Let me tell you a story.
This is not a sad story, but a geeky one.
A story about a developer that was told it’s impossible to migrate his Fedora OS from BIOS to UEFI, and against all odds, succeeded.
A few months ago I started working at a new place and got a shiny Dell XPS 9560.
The spec was amazing: Top of the line CPU, GPU, 4k screen and even 32gb of RAM!
But the issues.. oh… the issues. Thank god most of them are solvable by a simple firmare upgrade. The rest are GPU issues which led me to disable the embedded NVIDIA GPU (which I don’t need anyway).
Ok, so how do I upgrade the firmware?
fwupd comes to the rescue:
“fwupd is an open source daemon for managing the installation of firmware updates on Linux-based systems, developed by GNOME maintainer Richard Hughes…” - Wikipedia.
What?! but why?!
fwupdmgr recognizes my devices:
So what’s wrong? I’m connected to AC, I’m running as root, I got UEFI Capsule Updates turned on.
Oh wait. I’m not using UEFI. No problem! let’s migrate!
My first thought: “Oh shit. I’m f\cked”. My second thought: “that doesn’t make any sense!*.
All I need is a simple
grub-mkconfig while booted in UEFI mode, but how?
- Convert my paritition table to GUID Partition Table
- Free up some space for an EFI Partition
- Update GRUB to use UEFI
Before we continue, I want to share we you my own partition table:
I have two OS’s installed. Arch & Fedora -
/bootis mounted at
/is mounted at
/is mounted at
/dev/sda2 for swap, and
/dev/sda5 has some other data.
I don’t need Arch anymore, and would like to migrate Fedora to UEFI.
I know that most of the changes I had to do couldn’t be done on mounted volumes, ,so I had to use a LiveCD. But nobody uses LiveCD’s nowadays - LiveUSB is the word on the streets.
Then, change my BIOS configuration to boot up in UEFI mode and boot it up.
I got the LiveUSB installed on a company thumb drive. Now I need to convert my paritition table from dos to GUID (GPT).
This step is rather simple. I Used
I actually had another OS installed at the beginning of the partition table which I didn’t use anymore, so I just deleted it and recreated a new one from the LiveCD.
If you don’t have one, install GParted and use it to free up ~10gb at beginning of the partition table.
Why 10GB? well, instead of trying to figure out how to install UEFI correctly, I decided to install another Fedora instance and delete it once I’m done. That way I know for sure everything will work correctly.
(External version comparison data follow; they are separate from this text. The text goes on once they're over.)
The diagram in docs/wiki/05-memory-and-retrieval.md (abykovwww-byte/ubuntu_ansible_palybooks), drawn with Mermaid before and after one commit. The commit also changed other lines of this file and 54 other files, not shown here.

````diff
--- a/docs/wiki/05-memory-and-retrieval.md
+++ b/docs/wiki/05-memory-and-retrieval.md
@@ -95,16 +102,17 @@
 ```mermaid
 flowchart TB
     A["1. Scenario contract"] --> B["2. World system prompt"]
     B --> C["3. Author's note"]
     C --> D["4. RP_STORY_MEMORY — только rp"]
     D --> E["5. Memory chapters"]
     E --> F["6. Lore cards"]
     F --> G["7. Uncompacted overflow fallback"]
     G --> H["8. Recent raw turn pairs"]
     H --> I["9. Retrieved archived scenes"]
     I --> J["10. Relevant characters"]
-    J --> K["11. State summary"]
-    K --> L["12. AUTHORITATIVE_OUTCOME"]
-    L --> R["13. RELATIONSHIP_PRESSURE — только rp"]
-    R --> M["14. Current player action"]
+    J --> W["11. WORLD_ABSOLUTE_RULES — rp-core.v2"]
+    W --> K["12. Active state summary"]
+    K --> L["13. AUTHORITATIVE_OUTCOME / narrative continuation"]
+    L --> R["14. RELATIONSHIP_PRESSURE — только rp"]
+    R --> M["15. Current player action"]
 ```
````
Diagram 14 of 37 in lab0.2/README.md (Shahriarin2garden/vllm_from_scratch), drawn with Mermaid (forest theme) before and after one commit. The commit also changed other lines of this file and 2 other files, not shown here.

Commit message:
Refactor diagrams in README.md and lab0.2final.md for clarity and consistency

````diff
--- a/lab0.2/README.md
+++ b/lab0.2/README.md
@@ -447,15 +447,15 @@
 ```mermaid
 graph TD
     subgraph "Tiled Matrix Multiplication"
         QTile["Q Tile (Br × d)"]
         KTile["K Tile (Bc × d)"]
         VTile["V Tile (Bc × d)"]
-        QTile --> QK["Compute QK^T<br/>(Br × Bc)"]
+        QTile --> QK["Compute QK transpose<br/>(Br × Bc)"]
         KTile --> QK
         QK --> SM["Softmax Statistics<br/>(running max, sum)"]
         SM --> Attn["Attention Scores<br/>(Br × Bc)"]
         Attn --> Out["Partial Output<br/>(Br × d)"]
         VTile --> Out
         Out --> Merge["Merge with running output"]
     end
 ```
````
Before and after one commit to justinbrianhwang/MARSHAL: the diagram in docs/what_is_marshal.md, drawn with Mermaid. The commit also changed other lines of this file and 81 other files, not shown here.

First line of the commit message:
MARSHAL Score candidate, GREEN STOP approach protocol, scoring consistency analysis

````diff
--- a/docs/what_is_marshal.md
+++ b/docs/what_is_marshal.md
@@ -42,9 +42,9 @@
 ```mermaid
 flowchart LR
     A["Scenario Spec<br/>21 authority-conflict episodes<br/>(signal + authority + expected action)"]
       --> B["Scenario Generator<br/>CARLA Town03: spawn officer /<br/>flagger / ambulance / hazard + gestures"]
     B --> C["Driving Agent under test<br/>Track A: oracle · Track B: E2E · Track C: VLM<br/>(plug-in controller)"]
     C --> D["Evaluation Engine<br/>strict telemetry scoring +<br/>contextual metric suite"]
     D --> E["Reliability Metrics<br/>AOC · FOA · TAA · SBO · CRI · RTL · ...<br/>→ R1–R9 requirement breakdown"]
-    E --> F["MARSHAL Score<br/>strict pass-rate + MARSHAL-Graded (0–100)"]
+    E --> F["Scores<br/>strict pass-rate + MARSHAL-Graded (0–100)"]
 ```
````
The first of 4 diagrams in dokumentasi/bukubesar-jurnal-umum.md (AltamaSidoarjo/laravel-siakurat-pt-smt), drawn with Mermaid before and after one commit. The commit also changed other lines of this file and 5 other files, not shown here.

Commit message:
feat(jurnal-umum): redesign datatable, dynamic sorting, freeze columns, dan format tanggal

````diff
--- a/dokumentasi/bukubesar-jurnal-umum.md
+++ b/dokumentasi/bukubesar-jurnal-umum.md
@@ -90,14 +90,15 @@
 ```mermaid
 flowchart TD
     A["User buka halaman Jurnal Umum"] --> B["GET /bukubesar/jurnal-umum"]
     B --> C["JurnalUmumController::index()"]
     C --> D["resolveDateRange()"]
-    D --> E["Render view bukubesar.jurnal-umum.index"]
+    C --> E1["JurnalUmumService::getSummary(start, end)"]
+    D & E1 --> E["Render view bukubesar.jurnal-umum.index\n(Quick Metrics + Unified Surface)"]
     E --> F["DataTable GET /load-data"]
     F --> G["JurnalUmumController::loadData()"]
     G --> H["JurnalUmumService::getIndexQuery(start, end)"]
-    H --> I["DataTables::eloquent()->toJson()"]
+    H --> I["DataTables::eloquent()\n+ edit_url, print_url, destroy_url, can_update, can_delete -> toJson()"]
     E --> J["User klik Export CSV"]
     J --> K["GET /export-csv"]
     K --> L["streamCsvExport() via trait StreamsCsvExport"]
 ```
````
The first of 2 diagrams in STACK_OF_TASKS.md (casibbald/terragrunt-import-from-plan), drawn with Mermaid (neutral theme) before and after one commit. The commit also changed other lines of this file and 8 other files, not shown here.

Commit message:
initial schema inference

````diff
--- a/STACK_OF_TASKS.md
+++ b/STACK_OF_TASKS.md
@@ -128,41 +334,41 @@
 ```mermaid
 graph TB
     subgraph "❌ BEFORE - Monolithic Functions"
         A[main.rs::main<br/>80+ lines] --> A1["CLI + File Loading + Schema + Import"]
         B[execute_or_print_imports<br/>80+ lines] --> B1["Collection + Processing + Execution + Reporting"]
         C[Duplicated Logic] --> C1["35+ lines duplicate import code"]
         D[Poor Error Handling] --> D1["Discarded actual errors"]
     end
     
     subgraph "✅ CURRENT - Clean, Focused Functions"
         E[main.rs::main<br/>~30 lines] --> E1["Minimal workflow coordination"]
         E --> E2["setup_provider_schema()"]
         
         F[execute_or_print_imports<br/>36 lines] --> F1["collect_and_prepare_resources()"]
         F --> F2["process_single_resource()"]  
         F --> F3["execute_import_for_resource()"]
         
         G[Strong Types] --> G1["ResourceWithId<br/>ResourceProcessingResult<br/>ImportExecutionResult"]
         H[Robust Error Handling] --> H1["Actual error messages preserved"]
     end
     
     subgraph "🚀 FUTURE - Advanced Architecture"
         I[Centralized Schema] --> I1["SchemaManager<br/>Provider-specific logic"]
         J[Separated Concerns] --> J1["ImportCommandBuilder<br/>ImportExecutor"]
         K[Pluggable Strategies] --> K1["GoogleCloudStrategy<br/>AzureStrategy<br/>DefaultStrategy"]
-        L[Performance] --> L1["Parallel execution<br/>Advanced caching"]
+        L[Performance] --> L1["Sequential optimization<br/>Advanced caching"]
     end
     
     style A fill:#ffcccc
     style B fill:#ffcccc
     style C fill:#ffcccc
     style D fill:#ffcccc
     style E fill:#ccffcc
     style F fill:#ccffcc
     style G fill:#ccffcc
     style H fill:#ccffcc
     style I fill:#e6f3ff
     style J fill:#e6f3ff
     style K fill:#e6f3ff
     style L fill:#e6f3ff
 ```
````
Ok, so now - install Fedora. It should prompt you to create an EFI partition. Create a 1GB partition at the beginning, and use the rest for the new Fedora installation.
Installed? Yay. Now reboot. Don’t worry, you won’t see your “old” Fedora installation on boot. Get it your new shiny installation, but don’t get too attached, we’ll destroy it in a few minutes!
Again, I have two OS’s installed. Fedora’ & Fedora’’ -
- Fedora’, the temporary one, has
- Fedora’’, the “old” one, has
/dev/sda7 for swap.
Fedora'' to mount
/boot/efi) on boot, and configured to use UEFI. chroot to the rescue!
For those of you that have never heard of change root, Wikipedia provides a good explanation:
Chroot is an operation that changes the apparent root directory for the current running process and their children.
A program that is run in such a modified environment cannot access files and commands outside that environmental directory tree. This modified environment is called a chroot jail.
So back to where we were… Let’s chroot and get this over with.
Awesome. I’m in
Fedora''. Now I need to follow Fedora’s Updating GRUB 2 configuration on UEFI systems.
grub2-mkconfig told me it found
I’m basically done! A few minor steps remain -
First, Restart and boot into
Second, Open GParted, remove
/dev/sda6 and probably re-arrange other partitions.
Third, re-create my grub config so
Fedora' would disappear (like we did before):
I know it sounds stupid, because the OS already booted, but why not?
See? that wasn’t too hard!
After I did all that, I reran
Done. By the way, ALL the issues I previously had were gone after upgrading!